about life's decay, decay and beauty.
I come back. The fluffy cat
licks my palm, purrs so sweetly
and the fire flares bright
on the saw-mill turret by the lake.
Only the cry of a stork landing on the roof
occasionally breaks the silence.

If you knock on my door
I may not even hear.


Here are some words that you might not know the definition of:

Superfluous- unnecessary, especially through being more then enough

burdocks- flower plant

ravine- a deep narrow gorge with steep sides

rowanberry- shrubs or trees

turret- small tower on top of a large tower or at the corner of a building or wall, typically of a castle


  • taught herself to pray to god
  • taught herself to distract herself from irrelavent worries
  • to look at decay of the earth in a beautiful way
  • to admire her scene/situation
  • to enjoy and live life in peace and quiet
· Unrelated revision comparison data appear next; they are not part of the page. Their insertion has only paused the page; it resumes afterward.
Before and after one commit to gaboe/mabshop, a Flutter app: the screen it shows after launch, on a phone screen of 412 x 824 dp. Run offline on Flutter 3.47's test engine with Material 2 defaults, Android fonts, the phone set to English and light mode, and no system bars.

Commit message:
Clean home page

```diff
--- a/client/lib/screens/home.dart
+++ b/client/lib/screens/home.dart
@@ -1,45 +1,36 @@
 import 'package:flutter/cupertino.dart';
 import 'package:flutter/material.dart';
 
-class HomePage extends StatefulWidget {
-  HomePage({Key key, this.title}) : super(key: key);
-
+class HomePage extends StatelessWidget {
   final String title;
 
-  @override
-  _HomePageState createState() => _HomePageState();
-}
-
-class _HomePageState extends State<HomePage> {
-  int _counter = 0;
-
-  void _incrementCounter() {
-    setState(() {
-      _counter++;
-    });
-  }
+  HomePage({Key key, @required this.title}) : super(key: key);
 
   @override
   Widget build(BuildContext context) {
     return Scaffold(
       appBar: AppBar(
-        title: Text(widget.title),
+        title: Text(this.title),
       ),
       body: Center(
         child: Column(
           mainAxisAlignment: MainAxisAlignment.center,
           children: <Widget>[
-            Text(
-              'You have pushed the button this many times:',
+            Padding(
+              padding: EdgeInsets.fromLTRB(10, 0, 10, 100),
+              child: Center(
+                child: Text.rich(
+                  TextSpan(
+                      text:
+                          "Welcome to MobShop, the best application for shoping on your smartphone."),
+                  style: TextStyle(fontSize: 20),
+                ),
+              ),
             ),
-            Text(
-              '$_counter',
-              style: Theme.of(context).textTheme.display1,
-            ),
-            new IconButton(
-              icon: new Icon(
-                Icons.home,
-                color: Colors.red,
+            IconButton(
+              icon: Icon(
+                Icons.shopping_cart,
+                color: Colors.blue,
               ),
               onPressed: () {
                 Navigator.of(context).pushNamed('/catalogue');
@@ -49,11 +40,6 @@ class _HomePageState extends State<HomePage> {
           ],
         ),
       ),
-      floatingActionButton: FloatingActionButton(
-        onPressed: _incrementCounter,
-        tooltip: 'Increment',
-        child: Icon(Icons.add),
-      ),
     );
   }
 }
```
Diction: formal language/descriptive and not talking to a friend. No allusions, no figurative devices but language like adjectives to create emphasis on words.


  • Poem doesnt necessarilly tella story but authors way of life
  • calming mood and an emotion of serenity/nirvana
  • author seems to be talking to reader, she says " If you knock, I may not even hear you"
  • Isn't telling us something imperative, so there is no reason not to believe her
  • Authors tone is also calm because she refers to nature repeatidly, peaceful motif. (ex: sky, bordocks, ravine, rowanberry, cat, fire, lake, stork)



  • Poem consists of 16 lines
  • no type of rhyme scheme
  • free form, to express simplicity


  • the poems events do happen in chronological order as she starts the day by praying then wondering untill evening and going home to her cat and watching the fire
  • the attitude is consistant the whole time, calm, serenity


  • there is 6 periods through the whole poem, so 6 sentences, and 16 lines
  • it follows the normal noun verb order. falls in line with theme of simplicity


  • the only punctuation is the middle of the lines is commas to break up a thought, or list several things about something


  • the title is like the topic of a poem, and poem gets more specific

Musical Devices

No rhyme scheme